Additionally, it makes Spotify both a commercial bookseller and audiobook publisher, a title the company has been hesitant to accept for its podcasting efforts.
“With this acquisition, we will be able to accelerate the addition of an audiobook catalog to the platform so that users can actually get all the audio content they want on one platform,” says Nir Zicherman, head of audiobooks at Spotify. , in a chat with The Verge.
Zicherman says the team is focusing on “innovation” in space to make audiobooks a “richer experience” and “democratization” as more people can create and publish more audiobooks. She also wants to work on discovering audio books, as she has always focused on music and podcasts.
Zicherman declined to share any details about exclusives that might impact Spotify’s audiobook strategy, but praised the company’s work with creators. “Voices currently allows creators to deliver widely,” he says, “and this is a very important part of the offering and something we intend to maintain and continue to support because we think it’s part of what makes the platform so powerful from a point of view. view of the creator “.
Zicherman also says Spotify’s main app will likely get more audiobooks in early 2022, when some Open Access partnerships start distributing content there. (Storytel, a leading audiobook streaming apps, is an initial partner.) However, these moves aren’t the first to signal Spotify’s interest in the audiobook space. It worked with YouTubers and celebrities in January to distribute classic book readings, such as Frankenstein, and so collaborated with JK Rowling’s Wizarding World to release Harry Potter and the Philosopher’s Stone in sound form.
More importantly, the acquisition will give Spotify a new way to make money by staying in the audio industry. Findaway shares the authors’ royalties, which means that every time someone buys a book distributed by Findaway on the platform, Spotify will make money. It will also take a portion of the revenue when people buy a book on the platform, like any retailer. (A spokesperson declined to comment on its monetization plans.) It seems possible Spotify could launch new subscription tiers, similar to Audible, to account for audiobook consumption. Notably, however, Spotify will also have to pay royalties to other distributors and audiobook authors, similar to how it treats music content.

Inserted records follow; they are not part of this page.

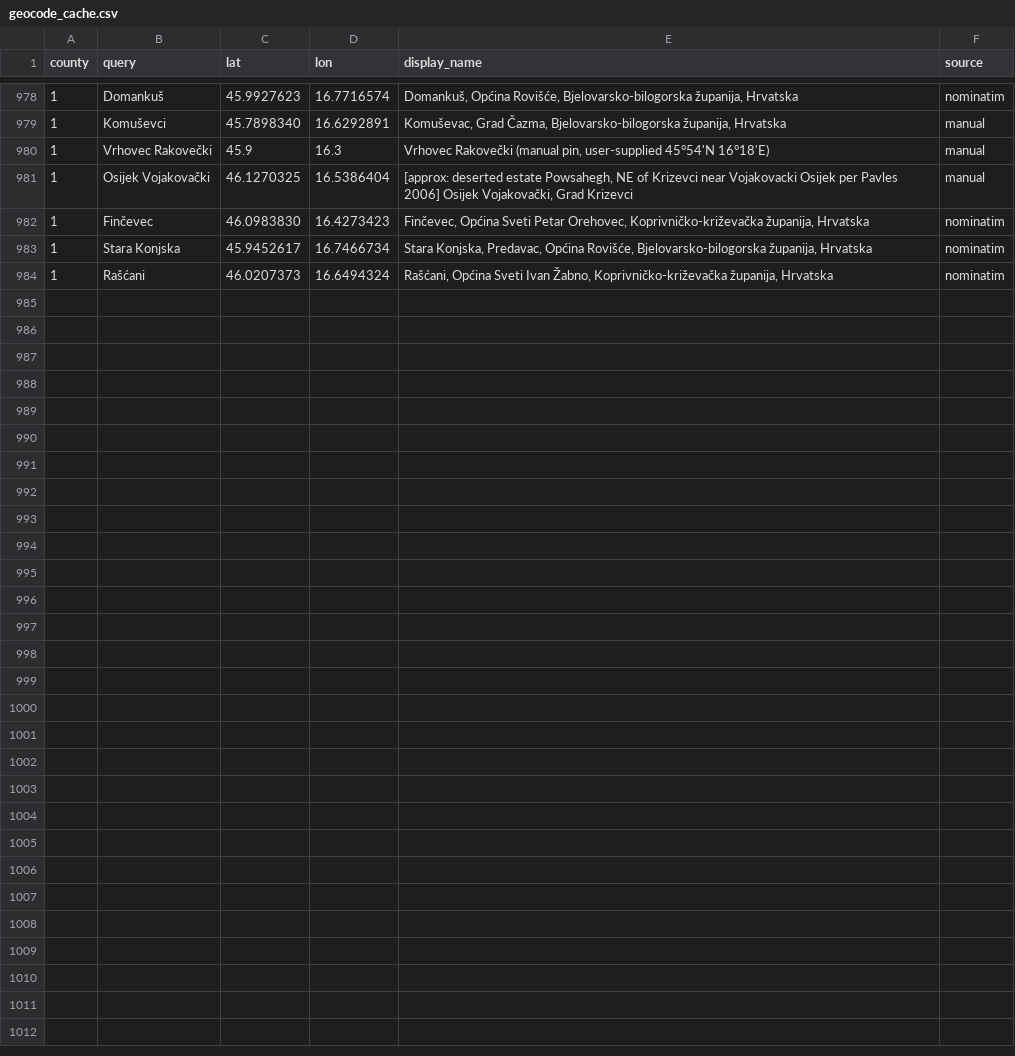
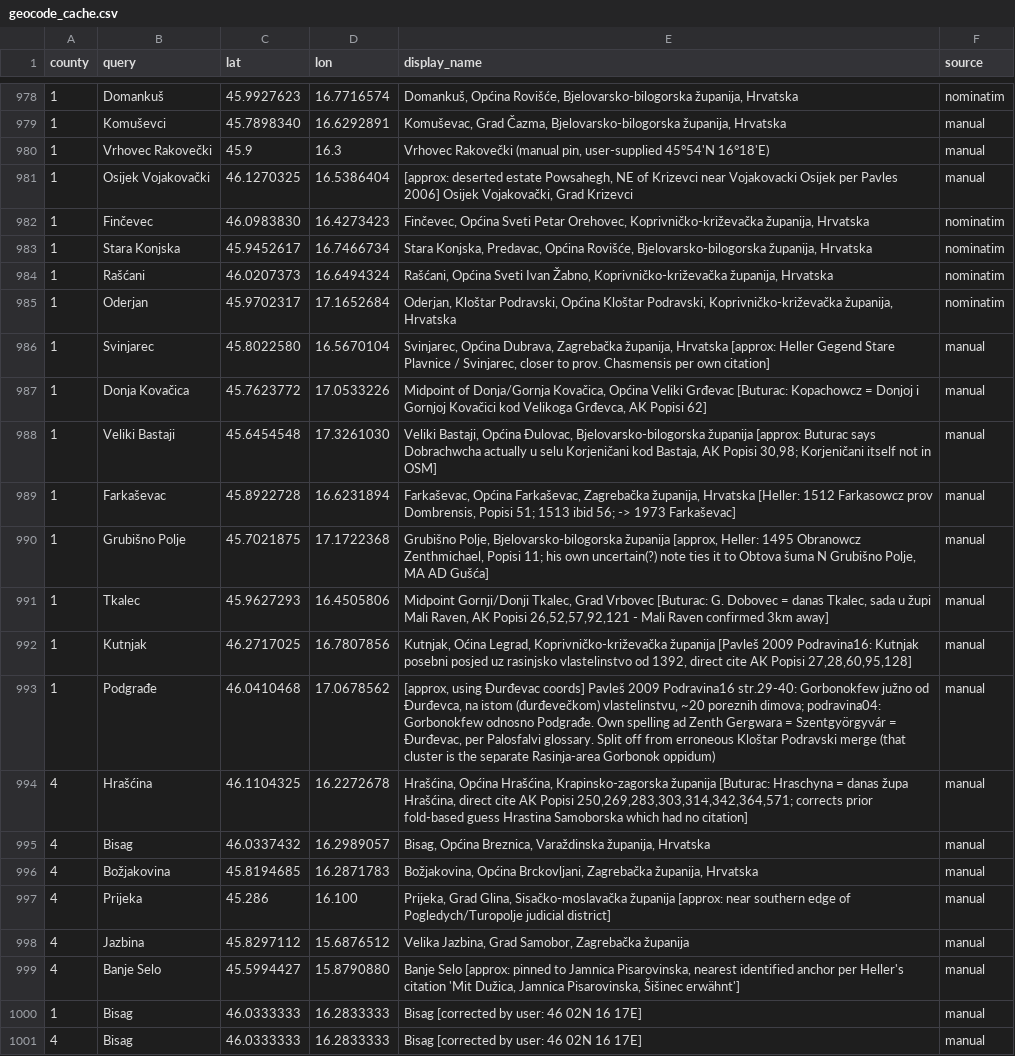
Before and after one commit to tombali/populus-early-modern-croatia, a CSV file: data/manual/geocode_cache.csv, drawn as a sheet; only a part is shown, gaps mark what is left out.

```diff
--- a/data/manual/geocode_cache.csv
+++ b/data/manual/geocode_cache.csv
@@ -984 +984,18 @@ county,query,lat,lon,display_name,source
 1,Rašćani,46.0207373,16.6494324,"Rašćani, Općina Sveti Ivan Žabno, Koprivničko-križevačka županija, Hrvatska",nominatim
+1,Oderjan,45.9702317,17.1652684,"Oderjan, Kloštar Podravski, Općina Kloštar Podravski, Koprivničko-križevačka županija, Hrvatska",nominatim
+1,Svinjarec,45.8022580,16.5670104,"Svinjarec, Općina Dubrava, Zagrebačka županija, Hrvatska [approx: Heller Gegend Stare Plavnice / Svinjarec, closer to prov. Chasmensis per own citation]",manual
+1,Donja Kovačica,45.7623772,17.0533226,"Midpoint of Donja/Gornja Kovačica, Općina Veliki Grđevac [Buturac: Kopachowcz = Donjoj i Gornjoj Kovačici kod Velikoga Grđevca, AK Popisi 62]",manual
+1,Veliki Bastaji,45.6454548,17.3261030,"Veliki Bastaji, Općina Đulovac, Bjelovarsko-bilogorska županija [approx: Buturac says Dobrachwcha actually u selu Korjeničani kod Bastaja, AK Popisi 30,98; Korjeničani itself not in OSM]",manual
+1,Farkaševac,45.8922728,16.6231894,"Farkaševac, Općina Farkaševac, Zagrebačka županija, Hrvatska [Heller: 1512 Farkasowcz prov Dombrensis, Popisi 51; 1513 ibid 56; -> 1973 Farkaševac]",manual
+1,Grubišno Polje,45.7021875,17.1722368,"Grubišno Polje, Bjelovarsko-bilogorska županija [approx, Heller: 1495 Obranowcz Zenthmichael, Popisi 11; his own uncertain(?) note ties it to Obtova šuma N Grubišno Polje, MA AD Gušća]",manual
+1,Tkalec,45.9627293,16.4505806,"Midpoint Gornji/Donji Tkalec, Grad Vrbovec [Buturac: G. Dobovec = danas Tkalec, sada u župi Mali Raven, AK Popisi 26,52,57,92,121 - Mali Raven confirmed 3km away]",manual
+1,Kutnjak,46.2717025,16.7807856,"Kutnjak, Oćina Legrad, Koprivničko-križevačka županija [Pavleš 2009 Podravina16: Kutnjak posebni posjed uz rasinjsko vlastelinstvo od 1392, direct cite AK Popisi 27,28,60,95,128]",manual
+1,Podgrađe,46.0410468,17.0678562,"[approx, using Đurđevac coords] Pavleš 2009 Podravina16 str.29-40: Gorbonokfew južno od Đurđevca, na istom (đurđevečkom) vlastelinstvu, ~20 poreznih dimova; podravina04: Gorbonokfew odnosno Podgrađe. Own spelling ad Zenth Gergwara = Szentgyörgyvár = Đurđevac, per Palosfalvi glossary. Split off from erroneous Kloštar Podravski merge (that cluster is the separate Rasinja-area Gorbonok oppidum)",manual
+4,Hrašćina,46.1104325,16.2272678,"Hrašćina, Općina Hrašćina, Krapinsko-zagorska županija [Buturac: Hraschyna = danas župa Hrašćina, direct cite AK Popisi 250,269,283,303,314,342,364,571; corrects prior fold-based guess Hrastina Samoborska which had no citation]",manual
+4,Bisag,46.0337432,16.2989057,"Bisag, Općina Breznica, Varaždinska županija, Hrvatska",manual
+4,Božjakovina,45.8194685,16.2871783,"Božjakovina, Općina Brckovljani, Zagrebačka županija, Hrvatska",manual
+4,Prijeka,45.286,16.100,"Prijeka, Grad Glina, Sisačko-moslavačka županija [approx: near southern edge of Pogledych/Turopolje judicial district]",manual
+4,Jazbina,45.8297112,15.6876512,"Velika Jazbina, Grad Samobor, Zagrebačka županija",manual
+4,Banje Selo,45.5994427,15.8790880,"Banje Selo [approx: pinned to Jamnica Pisarovinska, nearest identified anchor per Heller's citation 'Mit Dužica, Jamnica Pisarovinska, Šišinec erwähnt']",manual
+1,Bisag,46.0333333,16.2833333,Bisag [corrected by user: 46 02N 16 17E],manual
+4,Bisag,46.0333333,16.2833333,Bisag [corrected by user: 46 02N 16 17E],manual
```
Also changed, not shown: data/clean/place_crosswalk.csv, data/manual/place_overrides.csv, 7 other files.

Correction 11/11, 4: 5 ET: This story initially claimed Spotify would make money when people streamed an audiobook. He should have said that when they buy one. We apologize for the mistake and have corrected it.